Climate-related product development is complex, takes many years, and is often based on hardware, which is costly to develop and carries a high risk, it says. It needs long-term, relatively high investment, even before proof of concept, as compared, for example, with programming-based products, and companies have to absorb losses before reaching the point at which they can scale up their products and turn a profit.
A survey of 182 companies carried out for the report by the Innovation Authority showed that access to money was the main problem for 72% of respondents and that government investment was their most significant source of income.
Difficulties scaling up were reported by 28% of companies, with expansion proving difficult for several years after successful pilots.
Three in ten respondents said that regulations negatively impacted their growth.
The report said that local companies were insufficiently exposed to international climate technology because out of 368 international high-tech R&D centers in Israel, just 16 deal with the environment.
The document sets out a range of goals that include expanding basic and applied research in academia and commercializing it, incentivizing the creation of new startup companies, creating the right kind of regulatory environment, integrating Israeli tech into the state’s infrastructure, and turning Israel into a leading tech hub internationally.
Targets for 2026, compared with a 2021 baseline, are to double the number of applied research projects, registered patents, and initiatives taken up by startups or established companies. The number of startups during this period is to double from 55 to 110.
The number of pilot projects carried out on state infrastructure is also to double, from 35 to 70, with the help of public funds or regulatory changes.

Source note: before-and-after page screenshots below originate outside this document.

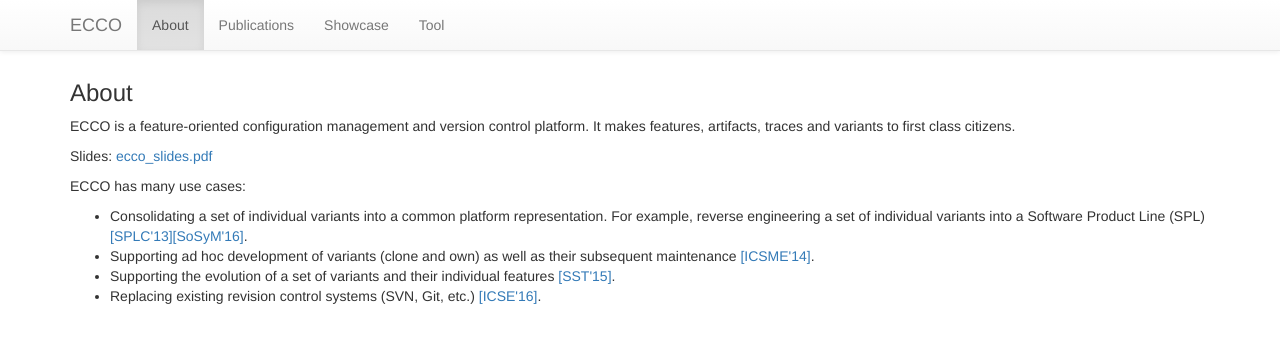
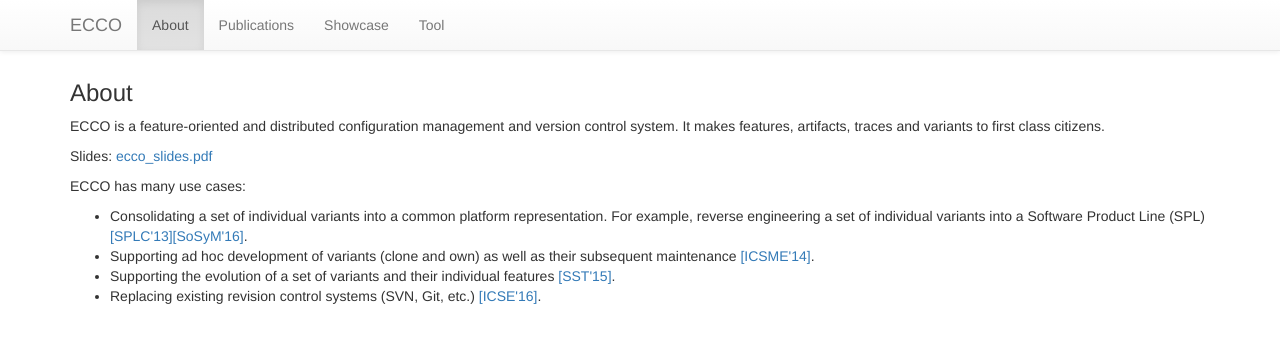
Before and after one commit to jku-isse/ecco, a Jekyll site: the page built from about.html, in a window 1280 px wide. Shown: the top 343 px of the page. Built offline with Jekyll 4.4.1, drawn with Linux system fonts in a browser that asks for light colours.

Commit message:
slides update

```diff
--- a/about.html
+++ b/about.html
@@ -13,7 +13,7 @@
 	<h3>About</h3>
 
 	<p>
-	ECCO is a feature-oriented configuration management and version control platform. It makes features, artifacts, traces and variants to first class citizens.
+	ECCO is a feature-oriented and distributed configuration management and version control system. It makes features, artifacts, traces and variants to first class citizens.
 	</p>
 
 	<p>Slides: <a href="{{site.baseurl}}ecco_slides.pdf">ecco_slides.pdf</a></p>
```
Also changed, not shown: 1 other file.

The report proposes a target of raising 50 rounds of investment of at least $10 million, up from 20 last year, establishing 10 Israeli venture capital firms specializing in climate, compared with just one today, doubling to 40 the number of foreign venture capital companies in Israel that specialize in the environment, and taking the number of corporate funds active in the environment from 25 last year to 50 in 2026.